Americans support free college yet think 4-year degrees worth the price
- Nearly three-quarters of Americans support free college, although a majority (60%) also think a four-year degree is worth today's high prices, according to a new survey from the APM Research Lab. About 36% question its value, most often, they say, because it leaves people with high debt and without specific job skills.
- Seventy-percent of respondents with a bachelor's degree or higher think a four-year degree is worth the cost, compared to those with a high school diploma or less (55%). More Democrats (69%) than Republicans and Independents (55% each) said it was worth the cost.
- Free college had strong support among women, those ages 18 to 44, Democrats, part-time workers, and Latino and non-Hispanic black respondents. Eighty-percent of respondents under the age of 45 support the idea, compared to 57-66% of those age 55 and older.
The free college concept is steadily gaining support at the state level. Just last week, Michigan Gov. Gretchen Whitmer proposed a free community college plan that, if approved, would take effect in her state in 2021 and cost between $80 million and $100 million annually. It would also provide a $2,500 scholarship for students enrolling at four-year colleges. Michigan would join nearly two dozen states that have such plans.
Such programs have had successes. For instance, The Providence Journal reported that the Community College of Rhode Island doubled the number of full-time students matriculating from high school since it started a free tuition program in 2017. Enrollment of low-income students also doubled.
But issues remain. Although policymakers have helped build momentum behind the free college idea by saying the cost to taxpayers would be worth the benefit of giving people an affordable way to develop skills needed in the workforce, many state- and locally funded programs don't cover all students' costs, The Atlantic reported this past fall. Federal support is required to ensure these programs actually help students who have the greatest need, but as the publication notes, it is unlikely to come.
Often where these programs fall short is in covering non-tuition costs such as housing, transportation and childcare that often aren't subsidized in free college programs or federal aid but can make attendance unaffordable.
A report last fall from The Education Trust found that among 15 statewide free college programs and 16 that had been proposed as of 2017, no program met all eight criteria it established for an equitable program and most only met half. The criteria included whether they covered the total cost of tuition, required the support be paid back, paid for other fees and living expenses, and included other eligibility conditions.

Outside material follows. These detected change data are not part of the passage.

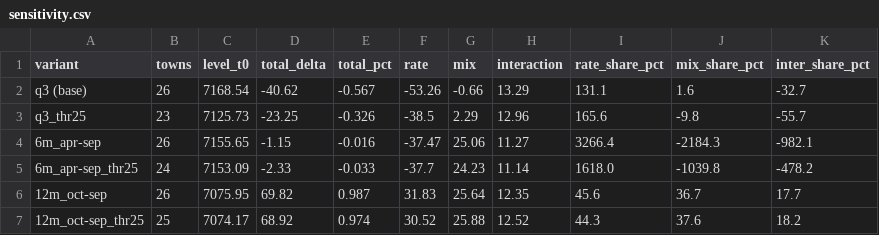
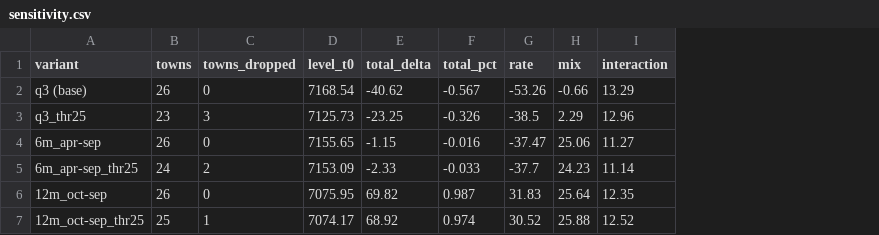
Before and after one commit to faizsaifulnizam/hdb-resale-mart, a CSV file: outputs/sensitivity.csv, drawn as a sheet; removed rows and columns are numbered as before the commit, all else as after; the diff names each change by its address in the sheet, - before the commit and + after, or states it on an @@ line.

Commit message:
Review remediation: validate-before-write pipeline, calendar-aware metrics, reviewer-facing labels
- build_dataset.py / analysis.py: all checks+asserts run BEFORE writing; atomic temp+replace (failed runs leave existing outputs untouched)
- download.py: pull manifest (sha256/rows/month coverage) + .part structure validation
- sql/03: rolling window -> calendar-aware RANGE BETWEEN INTERVAL 2 MONTH PRECEDING (ROWS silently spanned gaps)
- sql/01: try_strptime staging; null-aware exclusion ledger with retained+excluded reconciliation
- analysis: empty-window guard; 26/26 coverage assert; sensitivity drops unstable share-of-total columns
- docs: sensitivity/memo/README wording corrected (mix material at 6m; threshold magnitudes; rate scope incl. within-town composition; seasonality/rounding notes); requirements trimmed (pandas/requests unused)
- bi: plain-English legends/axes/table headers via projection displayName; footer carries national totals + full-CSV pointer; f2 title/footnote width fixes (measured)

```diff
--- a/outputs/sensitivity.csv
+++ b/outputs/sensitivity.csv
+column C (towns_dropped), rows 2-7: 0 | 3 | 0 | 2 | 0 | 1
-column I (rate_share_pct), rows 2-7: 131.1 | 165.6 | 3266.4 | 1618.0 | 45.6 | 44.3
-column J (mix_share_pct), rows 2-7: 1.6 | -9.8 | -2184.3 | -1039.8 | 36.7 | 37.6
-column K (inter_share_pct), rows 2-7: -32.7 | -55.7 | -982.1 | -478.2 | 17.7 | 18.2
```
Also changed, not shown: 15 other files.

More generally, support for higher ed has wavered as sensitivity builds around tuition increases and perceptions of a growing partisan divide on campuses. A Gallup poll this past fall found Republicans' confidence in higher ed is falling faster than that of Democrats and Independents, a shift the organization attributed to a belief among the former group that colleges tilt liberal.